» Data shown:

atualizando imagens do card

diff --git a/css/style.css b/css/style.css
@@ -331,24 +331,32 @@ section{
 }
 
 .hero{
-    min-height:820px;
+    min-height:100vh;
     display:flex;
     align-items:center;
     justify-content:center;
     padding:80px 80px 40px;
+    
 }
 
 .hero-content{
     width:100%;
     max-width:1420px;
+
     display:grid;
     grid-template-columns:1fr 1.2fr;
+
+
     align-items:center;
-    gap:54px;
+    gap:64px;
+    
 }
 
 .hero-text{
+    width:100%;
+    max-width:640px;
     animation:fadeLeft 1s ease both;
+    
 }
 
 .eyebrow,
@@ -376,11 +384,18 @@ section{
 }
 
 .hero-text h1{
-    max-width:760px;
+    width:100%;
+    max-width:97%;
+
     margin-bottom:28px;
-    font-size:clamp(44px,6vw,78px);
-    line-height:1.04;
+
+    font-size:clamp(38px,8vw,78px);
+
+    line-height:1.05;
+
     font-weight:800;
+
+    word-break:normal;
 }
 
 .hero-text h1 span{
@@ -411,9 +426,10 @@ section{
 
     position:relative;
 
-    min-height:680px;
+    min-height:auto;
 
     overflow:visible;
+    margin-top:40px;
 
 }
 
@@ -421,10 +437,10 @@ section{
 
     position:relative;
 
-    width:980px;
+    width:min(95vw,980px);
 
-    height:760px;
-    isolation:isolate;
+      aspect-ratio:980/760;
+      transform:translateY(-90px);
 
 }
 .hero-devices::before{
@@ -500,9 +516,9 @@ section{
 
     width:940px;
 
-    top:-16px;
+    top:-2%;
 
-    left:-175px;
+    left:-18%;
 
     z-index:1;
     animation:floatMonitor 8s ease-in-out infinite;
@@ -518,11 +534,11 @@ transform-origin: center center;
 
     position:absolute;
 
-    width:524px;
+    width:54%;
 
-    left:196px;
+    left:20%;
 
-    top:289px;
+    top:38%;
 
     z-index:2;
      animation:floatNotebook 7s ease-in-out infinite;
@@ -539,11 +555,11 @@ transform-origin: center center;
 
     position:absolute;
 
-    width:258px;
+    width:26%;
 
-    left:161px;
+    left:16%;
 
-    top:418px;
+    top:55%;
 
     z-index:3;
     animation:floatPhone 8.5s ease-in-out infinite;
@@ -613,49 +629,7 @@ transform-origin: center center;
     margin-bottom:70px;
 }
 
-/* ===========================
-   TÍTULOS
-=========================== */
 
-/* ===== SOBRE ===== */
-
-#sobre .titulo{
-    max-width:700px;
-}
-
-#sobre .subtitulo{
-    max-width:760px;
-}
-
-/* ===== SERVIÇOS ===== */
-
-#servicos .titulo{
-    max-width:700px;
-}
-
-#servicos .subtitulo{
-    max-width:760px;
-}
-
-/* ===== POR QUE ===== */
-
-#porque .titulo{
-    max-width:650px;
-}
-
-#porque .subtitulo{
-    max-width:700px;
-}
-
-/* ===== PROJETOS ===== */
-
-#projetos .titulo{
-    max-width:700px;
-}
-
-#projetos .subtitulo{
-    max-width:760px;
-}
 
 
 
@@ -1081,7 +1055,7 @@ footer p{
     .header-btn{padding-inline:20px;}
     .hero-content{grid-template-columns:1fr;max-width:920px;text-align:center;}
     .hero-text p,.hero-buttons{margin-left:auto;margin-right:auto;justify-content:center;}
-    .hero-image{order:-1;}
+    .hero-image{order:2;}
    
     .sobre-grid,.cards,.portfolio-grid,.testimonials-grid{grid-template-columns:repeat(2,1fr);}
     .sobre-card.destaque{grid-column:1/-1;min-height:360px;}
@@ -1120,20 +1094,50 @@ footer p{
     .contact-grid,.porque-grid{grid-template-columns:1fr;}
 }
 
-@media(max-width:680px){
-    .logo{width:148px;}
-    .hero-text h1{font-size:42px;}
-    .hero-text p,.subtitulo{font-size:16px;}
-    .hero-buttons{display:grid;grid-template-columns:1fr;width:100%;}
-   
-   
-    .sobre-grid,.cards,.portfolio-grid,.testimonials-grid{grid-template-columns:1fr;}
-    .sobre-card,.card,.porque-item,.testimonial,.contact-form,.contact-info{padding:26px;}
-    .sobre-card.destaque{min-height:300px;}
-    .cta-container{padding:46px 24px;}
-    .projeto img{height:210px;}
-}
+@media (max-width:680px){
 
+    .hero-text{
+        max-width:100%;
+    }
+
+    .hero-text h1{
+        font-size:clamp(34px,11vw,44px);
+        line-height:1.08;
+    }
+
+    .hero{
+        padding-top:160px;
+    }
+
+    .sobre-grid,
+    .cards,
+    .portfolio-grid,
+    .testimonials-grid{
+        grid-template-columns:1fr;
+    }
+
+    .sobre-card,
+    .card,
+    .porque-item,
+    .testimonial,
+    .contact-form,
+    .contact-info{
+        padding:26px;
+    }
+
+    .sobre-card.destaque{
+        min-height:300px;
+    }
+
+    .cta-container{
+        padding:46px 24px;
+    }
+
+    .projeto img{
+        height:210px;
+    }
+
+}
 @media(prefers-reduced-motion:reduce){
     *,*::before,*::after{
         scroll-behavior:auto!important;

---

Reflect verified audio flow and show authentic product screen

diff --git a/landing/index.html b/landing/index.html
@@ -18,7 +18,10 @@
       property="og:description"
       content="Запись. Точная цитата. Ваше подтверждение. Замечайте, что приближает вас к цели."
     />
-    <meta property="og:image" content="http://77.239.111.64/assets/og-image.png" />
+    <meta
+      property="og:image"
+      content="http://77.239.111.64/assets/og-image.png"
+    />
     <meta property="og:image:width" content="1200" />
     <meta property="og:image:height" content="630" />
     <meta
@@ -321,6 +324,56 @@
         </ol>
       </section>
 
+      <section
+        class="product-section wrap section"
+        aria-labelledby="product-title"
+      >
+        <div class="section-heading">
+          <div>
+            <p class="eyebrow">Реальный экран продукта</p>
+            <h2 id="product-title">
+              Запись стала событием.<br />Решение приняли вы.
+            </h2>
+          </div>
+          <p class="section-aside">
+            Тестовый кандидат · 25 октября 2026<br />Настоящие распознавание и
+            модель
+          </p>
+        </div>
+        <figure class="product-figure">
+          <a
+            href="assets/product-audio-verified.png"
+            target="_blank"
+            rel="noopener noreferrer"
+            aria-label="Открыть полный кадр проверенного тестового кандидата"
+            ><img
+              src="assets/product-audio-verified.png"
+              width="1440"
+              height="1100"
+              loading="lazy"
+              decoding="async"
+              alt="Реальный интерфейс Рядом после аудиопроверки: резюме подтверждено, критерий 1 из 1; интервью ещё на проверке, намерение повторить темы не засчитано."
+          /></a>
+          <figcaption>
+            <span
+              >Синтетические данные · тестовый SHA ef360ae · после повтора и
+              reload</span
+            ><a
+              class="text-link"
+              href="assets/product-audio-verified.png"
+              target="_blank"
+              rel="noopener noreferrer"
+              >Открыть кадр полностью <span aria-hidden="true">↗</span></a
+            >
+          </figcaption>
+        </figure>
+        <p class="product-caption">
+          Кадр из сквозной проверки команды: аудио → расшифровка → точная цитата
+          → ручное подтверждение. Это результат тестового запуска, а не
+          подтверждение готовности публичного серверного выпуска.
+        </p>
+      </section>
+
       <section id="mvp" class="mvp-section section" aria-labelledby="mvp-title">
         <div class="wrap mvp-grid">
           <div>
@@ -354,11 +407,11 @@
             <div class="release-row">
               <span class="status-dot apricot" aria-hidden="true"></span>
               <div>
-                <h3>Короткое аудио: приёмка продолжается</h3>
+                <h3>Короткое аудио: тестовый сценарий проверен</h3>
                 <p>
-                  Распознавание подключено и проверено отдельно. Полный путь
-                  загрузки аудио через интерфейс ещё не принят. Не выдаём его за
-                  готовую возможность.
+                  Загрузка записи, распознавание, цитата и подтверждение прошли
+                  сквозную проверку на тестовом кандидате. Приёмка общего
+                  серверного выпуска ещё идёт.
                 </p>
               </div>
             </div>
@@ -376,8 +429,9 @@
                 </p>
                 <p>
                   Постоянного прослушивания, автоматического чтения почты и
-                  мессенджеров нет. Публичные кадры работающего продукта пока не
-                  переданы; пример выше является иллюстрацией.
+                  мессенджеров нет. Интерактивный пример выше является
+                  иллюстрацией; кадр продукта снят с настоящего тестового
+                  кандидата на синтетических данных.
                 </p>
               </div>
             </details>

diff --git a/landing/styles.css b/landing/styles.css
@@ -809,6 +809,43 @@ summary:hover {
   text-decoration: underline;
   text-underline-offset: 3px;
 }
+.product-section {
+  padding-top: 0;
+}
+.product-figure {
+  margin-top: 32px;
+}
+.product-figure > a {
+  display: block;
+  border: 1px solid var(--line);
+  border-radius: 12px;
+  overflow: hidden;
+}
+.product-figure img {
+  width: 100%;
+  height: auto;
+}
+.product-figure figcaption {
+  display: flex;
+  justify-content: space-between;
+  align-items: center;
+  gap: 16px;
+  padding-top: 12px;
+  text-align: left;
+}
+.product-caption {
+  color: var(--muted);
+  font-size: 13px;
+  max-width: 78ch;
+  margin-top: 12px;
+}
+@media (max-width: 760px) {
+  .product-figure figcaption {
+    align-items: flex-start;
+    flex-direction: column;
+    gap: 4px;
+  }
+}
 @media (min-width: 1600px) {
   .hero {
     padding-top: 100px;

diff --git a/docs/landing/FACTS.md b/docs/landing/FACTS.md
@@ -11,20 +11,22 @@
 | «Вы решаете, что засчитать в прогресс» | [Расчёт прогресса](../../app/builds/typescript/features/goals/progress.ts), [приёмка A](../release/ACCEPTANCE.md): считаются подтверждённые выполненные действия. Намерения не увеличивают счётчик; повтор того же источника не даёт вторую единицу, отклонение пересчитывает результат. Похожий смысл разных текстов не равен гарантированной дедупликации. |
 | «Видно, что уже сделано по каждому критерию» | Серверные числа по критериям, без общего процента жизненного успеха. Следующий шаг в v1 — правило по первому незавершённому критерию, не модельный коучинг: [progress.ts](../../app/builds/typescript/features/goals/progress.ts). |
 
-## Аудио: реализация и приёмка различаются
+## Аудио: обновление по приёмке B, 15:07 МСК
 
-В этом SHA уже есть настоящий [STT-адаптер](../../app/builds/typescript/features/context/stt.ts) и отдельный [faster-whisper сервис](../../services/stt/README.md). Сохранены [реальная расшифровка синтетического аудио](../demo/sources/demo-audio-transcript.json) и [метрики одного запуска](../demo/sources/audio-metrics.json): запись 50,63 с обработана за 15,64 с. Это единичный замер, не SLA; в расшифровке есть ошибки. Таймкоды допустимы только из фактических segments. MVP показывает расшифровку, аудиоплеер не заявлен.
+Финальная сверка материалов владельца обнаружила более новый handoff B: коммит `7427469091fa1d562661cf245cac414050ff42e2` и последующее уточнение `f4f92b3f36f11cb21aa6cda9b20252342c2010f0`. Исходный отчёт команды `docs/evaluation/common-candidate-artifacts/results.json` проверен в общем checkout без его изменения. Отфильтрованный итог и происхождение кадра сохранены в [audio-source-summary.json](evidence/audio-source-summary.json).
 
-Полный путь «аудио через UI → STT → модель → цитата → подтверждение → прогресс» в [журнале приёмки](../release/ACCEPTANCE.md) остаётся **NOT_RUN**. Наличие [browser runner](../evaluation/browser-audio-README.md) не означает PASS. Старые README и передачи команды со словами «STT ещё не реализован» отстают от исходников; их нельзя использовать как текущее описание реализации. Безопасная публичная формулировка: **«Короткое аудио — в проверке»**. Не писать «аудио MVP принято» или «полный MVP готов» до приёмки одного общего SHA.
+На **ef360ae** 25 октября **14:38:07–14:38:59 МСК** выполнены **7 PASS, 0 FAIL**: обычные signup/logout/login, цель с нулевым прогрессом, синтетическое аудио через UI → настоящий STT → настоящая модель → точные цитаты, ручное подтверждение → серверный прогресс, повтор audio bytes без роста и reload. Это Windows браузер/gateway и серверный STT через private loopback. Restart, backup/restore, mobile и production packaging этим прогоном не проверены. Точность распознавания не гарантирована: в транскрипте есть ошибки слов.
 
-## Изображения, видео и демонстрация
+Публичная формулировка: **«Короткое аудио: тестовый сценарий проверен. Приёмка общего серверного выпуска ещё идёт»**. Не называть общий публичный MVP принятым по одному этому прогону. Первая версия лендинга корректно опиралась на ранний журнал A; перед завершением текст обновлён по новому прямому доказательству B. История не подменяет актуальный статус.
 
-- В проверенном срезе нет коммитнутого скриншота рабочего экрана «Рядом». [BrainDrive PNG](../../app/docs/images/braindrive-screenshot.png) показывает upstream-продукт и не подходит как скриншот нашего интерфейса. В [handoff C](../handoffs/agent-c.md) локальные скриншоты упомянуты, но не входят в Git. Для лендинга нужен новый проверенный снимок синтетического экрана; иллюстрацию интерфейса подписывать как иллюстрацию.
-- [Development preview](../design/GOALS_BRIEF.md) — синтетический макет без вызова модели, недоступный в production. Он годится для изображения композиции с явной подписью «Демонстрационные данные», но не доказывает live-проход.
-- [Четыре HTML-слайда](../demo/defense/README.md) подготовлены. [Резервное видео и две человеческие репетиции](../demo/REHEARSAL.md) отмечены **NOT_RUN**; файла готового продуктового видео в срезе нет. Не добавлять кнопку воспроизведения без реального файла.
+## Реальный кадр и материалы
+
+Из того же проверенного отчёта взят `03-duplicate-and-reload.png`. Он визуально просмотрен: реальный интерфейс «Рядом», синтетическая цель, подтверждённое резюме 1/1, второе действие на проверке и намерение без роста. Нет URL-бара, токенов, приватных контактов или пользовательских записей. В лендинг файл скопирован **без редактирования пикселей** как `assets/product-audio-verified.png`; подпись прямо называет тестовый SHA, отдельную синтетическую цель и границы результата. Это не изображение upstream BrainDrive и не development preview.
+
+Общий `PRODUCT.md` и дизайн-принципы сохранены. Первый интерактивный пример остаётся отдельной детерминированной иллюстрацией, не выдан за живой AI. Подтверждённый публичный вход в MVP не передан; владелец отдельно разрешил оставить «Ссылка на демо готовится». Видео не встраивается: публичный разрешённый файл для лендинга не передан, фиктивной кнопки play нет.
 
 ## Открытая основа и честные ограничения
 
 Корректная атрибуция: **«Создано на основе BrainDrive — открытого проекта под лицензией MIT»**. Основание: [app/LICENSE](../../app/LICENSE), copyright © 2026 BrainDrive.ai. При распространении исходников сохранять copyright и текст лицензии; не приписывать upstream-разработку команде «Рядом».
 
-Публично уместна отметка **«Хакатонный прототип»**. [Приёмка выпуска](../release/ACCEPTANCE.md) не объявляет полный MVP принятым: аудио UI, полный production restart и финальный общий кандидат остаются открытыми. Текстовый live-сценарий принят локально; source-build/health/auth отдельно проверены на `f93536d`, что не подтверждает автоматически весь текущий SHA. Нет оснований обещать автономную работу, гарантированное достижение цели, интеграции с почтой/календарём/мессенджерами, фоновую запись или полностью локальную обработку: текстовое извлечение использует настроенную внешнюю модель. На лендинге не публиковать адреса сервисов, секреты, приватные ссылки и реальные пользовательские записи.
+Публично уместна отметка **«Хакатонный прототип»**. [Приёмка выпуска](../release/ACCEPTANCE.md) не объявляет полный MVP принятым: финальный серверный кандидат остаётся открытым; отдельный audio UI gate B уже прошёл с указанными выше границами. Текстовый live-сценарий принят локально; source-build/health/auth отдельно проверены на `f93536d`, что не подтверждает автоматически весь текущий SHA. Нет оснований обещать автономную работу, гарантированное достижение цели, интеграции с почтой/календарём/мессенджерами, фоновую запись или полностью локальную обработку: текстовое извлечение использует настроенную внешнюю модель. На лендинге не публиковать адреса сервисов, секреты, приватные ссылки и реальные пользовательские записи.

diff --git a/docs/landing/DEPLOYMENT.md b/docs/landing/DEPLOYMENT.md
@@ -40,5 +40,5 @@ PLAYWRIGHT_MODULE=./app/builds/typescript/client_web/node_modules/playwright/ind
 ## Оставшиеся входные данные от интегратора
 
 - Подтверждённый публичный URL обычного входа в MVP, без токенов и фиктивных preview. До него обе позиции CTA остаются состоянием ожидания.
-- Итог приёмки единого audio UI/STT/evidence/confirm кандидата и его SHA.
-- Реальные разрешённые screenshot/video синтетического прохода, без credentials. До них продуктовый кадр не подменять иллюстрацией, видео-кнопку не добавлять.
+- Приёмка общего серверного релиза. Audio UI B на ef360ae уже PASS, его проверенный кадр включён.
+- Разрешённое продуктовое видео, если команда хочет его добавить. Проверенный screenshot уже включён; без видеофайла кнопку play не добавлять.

» Task requirements: Copy verbatim, from the listing above, each line from the one containing "что уже сделано" down to the one containing "-В этом SHA", inclusive.

» Response to this task:
 | «Видно, что уже сделано по каждому критерию» | Серверные числа по критериям, без общего процента жизненного успеха. Следующий шаг в v1 — правило по первому незавершённому критерию, не модельный коучинг: [progress.ts](../../app/builds/typescript/features/goals/progress.ts). |
 
-## Аудио: реализация и приёмка различаются
+## Аудио: обновление по приёмке B, 15:07 МСК
 
-В этом SHA уже есть настоящий [STT-адаптер](../../app/builds/typescript/features/context/stt.ts) и отдельный [faster-whisper сервис](../../services/stt/README.md). Сохранены [реальная расшифровка синтетического аудио](../demo/sources/demo-audio-transcript.json) и [метрики одного запуска](../demo/sources/audio-metrics.json): запись 50,63 с обработана за 15,64 с. Это единичный замер, не SLA; в расшифровке есть ошибки. Таймкоды допустимы только из фактических segments. MVP показывает расшифровку, аудиоплеер не заявлен.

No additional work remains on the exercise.